## What you have to do:
Copy out each line of the data that holds the word "diagram".

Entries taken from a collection
════════

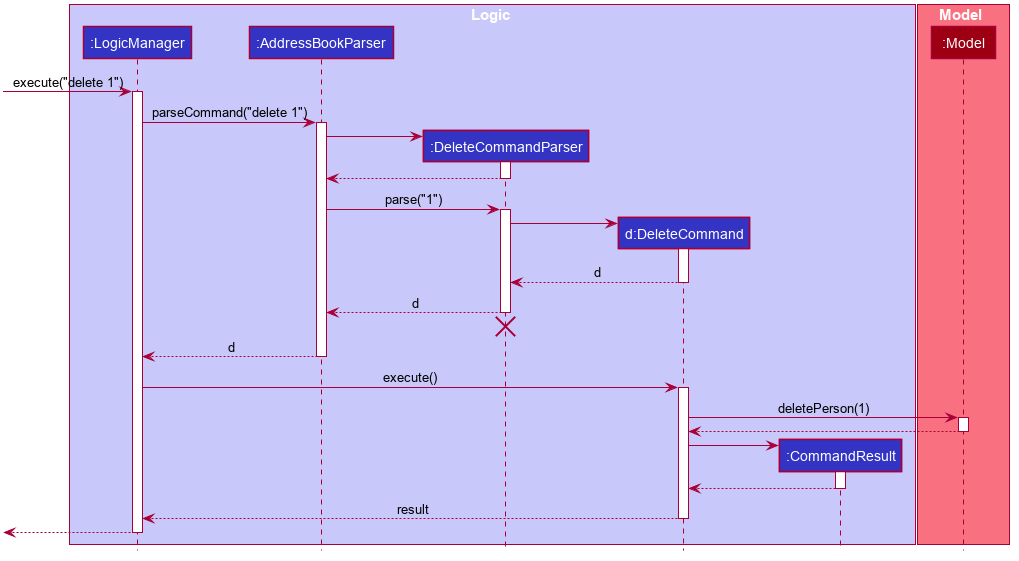
The PlantUML diagram docs/images/DeleteSequenceDiagram.png in nus-cs2103-AY2223S2/tp, before a commit.
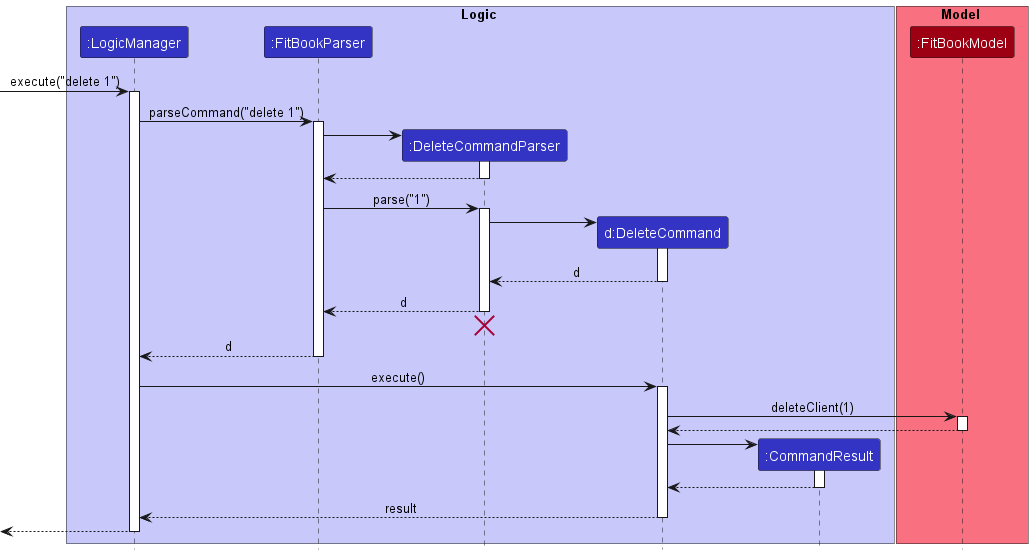
The same file after the commit.

Diff of the diagram source:
```diff
@@ -1,79 +1,32 @@
 @startuml
+!include style.puml
 
-
-
-
-
-
-
-
-skinparam BackgroundColor #FFFFFFF
-
-skinparam Shadowing false
-
-skinparam Class {
-    FontColor #FFFFFF
-    BorderThickness 1
-    BorderColor #FFFFFF
-    StereotypeFontColor #FFFFFF
-    FontName Arial
-}
-
-skinparam Actor {
-    BorderColor #000000
-    Color #000000
-    FontName Arial
-}
-
-skinparam Sequence {
-    MessageAlign center
-    BoxFontSize 15
-    BoxPadding 0
-    BoxFontColor #FFFFFF
-    FontName Arial
-}
-
-skinparam Participant {
-    FontColor #FFFFFFF
-    Padding 20
-}
-
-skinparam MinClassWidth 50
-skinparam ParticipantPadding 10
-skinparam Shadowing false
-skinparam DefaultTextAlignment center
-skinparam packageStyle Rectangle
-
-hide footbox
-hide members
-hide circle
-
-box Logic #C8C8FA
-participant ":LogicManager" as LogicManager #3333C4
-participant ":AddressBookParser" as AddressBookParser #3333C4
-participant ":DeleteCommandParser" as DeleteCommandParser #3333C4
-participant "d:DeleteCommand" as DeleteCommand #3333C4
-participant ":CommandResult" as CommandResult #3333C4
+box Logic LOGIC_COLOR_T1
+participant ":LogicManager" as LogicManager LOGIC_COLOR
+participant ":FitBookParser" as FitBookParser LOGIC_COLOR
+participant ":DeleteCommandParser" as DeleteCommandParser LOGIC_COLOR
+participant "d:DeleteCommand" as DeleteCommand LOGIC_COLOR
+participant ":CommandResult" as CommandResult LOGIC_COLOR
 end box
 
-box Model #F97181
-participant ":Model" as Model #9D0012
+box Model MODEL_COLOR_T1
+participant ":FitBookModel" as FitBookModel MODEL_COLOR
 end box
 
 [-> LogicManager : execute("delete 1")
 activate LogicManager
 
-LogicManager -> AddressBookParser : parseCommand("delete 1")
-activate AddressBookParser
+LogicManager -> FitBookParser : parseCommand("delete 1")
+activate FitBookParser
 
 create DeleteCommandParser
-AddressBookParser -> DeleteCommandParser
+FitBookParser -> DeleteCommandParser
 activate DeleteCommandParser
 
-DeleteCommandParser --> AddressBookParser
+DeleteCommandParser --> FitBookParser
 deactivate DeleteCommandParser
 
-AddressBookParser -> DeleteCommandParser : parse("1")
+FitBookParser -> DeleteCommandParser : parse("1")
 activate DeleteCommandParser
 
 create DeleteCommand
@@ -83,22 +36,22 @@
 DeleteCommand --> DeleteCommandParser : d
 deactivate DeleteCommand
 
-DeleteCommandParser --> AddressBookParser : d
+DeleteCommandParser --> FitBookParser : d
 deactivate DeleteCommandParser
-DeleteCommandParser -[hidden]-> AddressBookParser
+DeleteCommandParser -[hidden]-> FitBookParser
 destroy DeleteCommandParser
 
-AddressBookParser --> LogicManager : d
-deactivate AddressBookParser
+FitBookParser --> LogicManager : d
+deactivate FitBookParser
 
 LogicManager -> DeleteCommand : execute()
 activate DeleteCommand
 
-DeleteCommand -> Model : deletePerson(1)
-activate Model
+DeleteCommand -> FitBookModel : deleteClient(1)
+activate FitBookModel
 
-Model --> DeleteCommand
-deactivate Model
+FitBookModel --> DeleteCommand
+deactivate FitBookModel
 
 create CommandResult
 DeleteCommand -> CommandResult
```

════════

## Exercise result:
The PlantUML diagram docs/images/DeleteSequenceDiagram.png in nus-cs2103-AY2223S2/tp, before a commit.
Diff of the diagram source:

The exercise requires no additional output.